Task instructions: Print every line below exactly as written, but leave the pictures behind.

┏━━

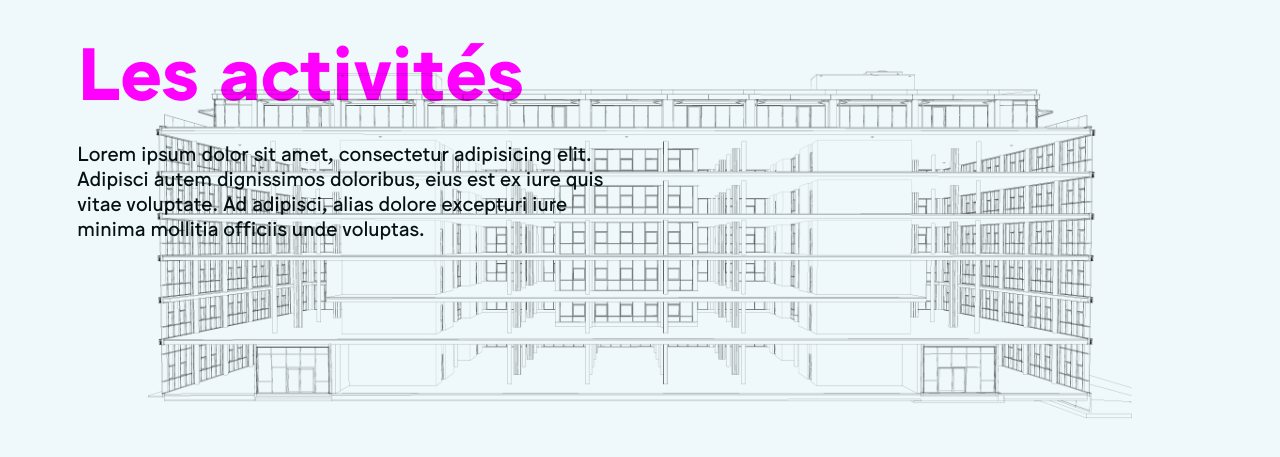
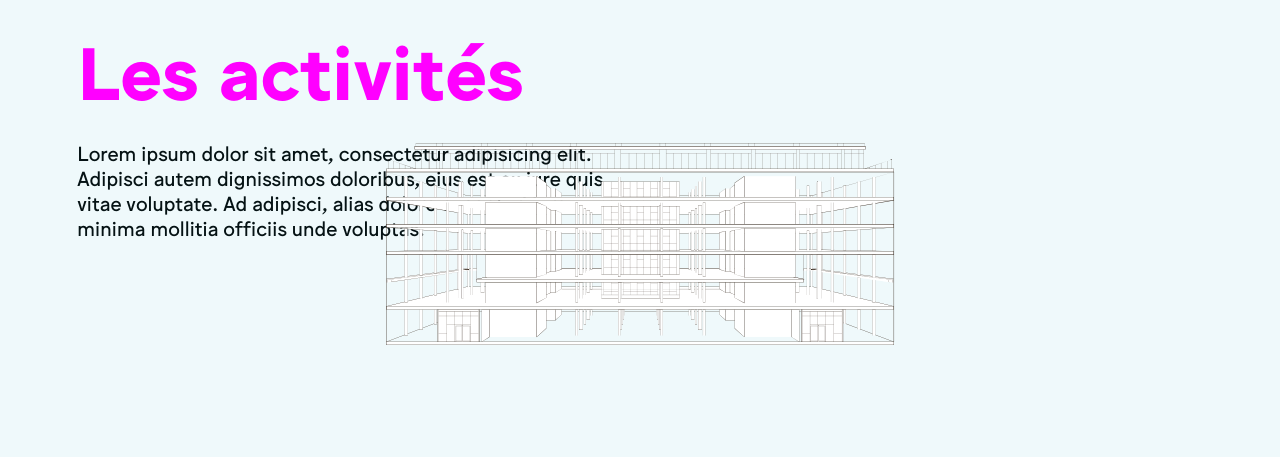
Before and after one commit to azertypow/forpro.webapp, a Vue app: page / in a window 1280 px wide. Shown: the part 1508-1965 px from the top of the page. Built offline with nearby package versions, Linux system fonts and the light colour scheme.

Commit message:
feat: new  plan

```diff
--- a/src/components/SectionPlan.vue
+++ b/src/components/SectionPlan.vue
@@ -8,14 +8,14 @@
     </div>
 
     <div
-        class="fp-with-gutter fp-remove-child-spacing"
+        class="fp-with-gutter fp-remove-child-spacing fp-grid-coll-24-24"
     >
       <div
           class="v-section-plan__plan-container"
           ref="planContainer"
       >
         <img class="v-section-plan__plan"
-             src="../assets/plan--min@2x.png"
+             src="../assets/220613_ForPro_Plan-V1.svg"
              alt="plan"
              :style="{
                 transform: transformValue,
```
Also changed, not shown: src/assets/220613_ForPro_Plan-V1.svg (added), src/assets/220613_ForPro_Plan-V2.svg (added).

┗━━

Task answer:
Before and after one commit to azertypow/forpro.webapp, a Vue app: page / in a window 1280 px wide. Shown: the part 1508-1965 px from the top of the page. Built offline with nearby package versions, Linux system fonts and the light colour scheme.

Commit message:
feat: new  plan

```diff
--- a/src/components/SectionPlan.vue
+++ b/src/components/SectionPlan.vue
@@ -8,14 +8,14 @@
     </div>
 
     <div
-        class="fp-with-gutter fp-remove-child-spacing"
+        class="fp-with-gutter fp-remove-child-spacing fp-grid-coll-24-24"
     >
       <div
           class="v-section-plan__plan-container"
           ref="planContainer"
       >
         <img class="v-section-plan__plan"
-             src="../assets/plan--min@2x.png"
+             src="../assets/220613_ForPro_Plan-V1.svg"
              alt="plan"
              :style="{
                 transform: transformValue,
```
Also changed, not shown: src/assets/220613_ForPro_Plan-V1.svg (added), src/assets/220613_ForPro_Plan-V2.svg (added).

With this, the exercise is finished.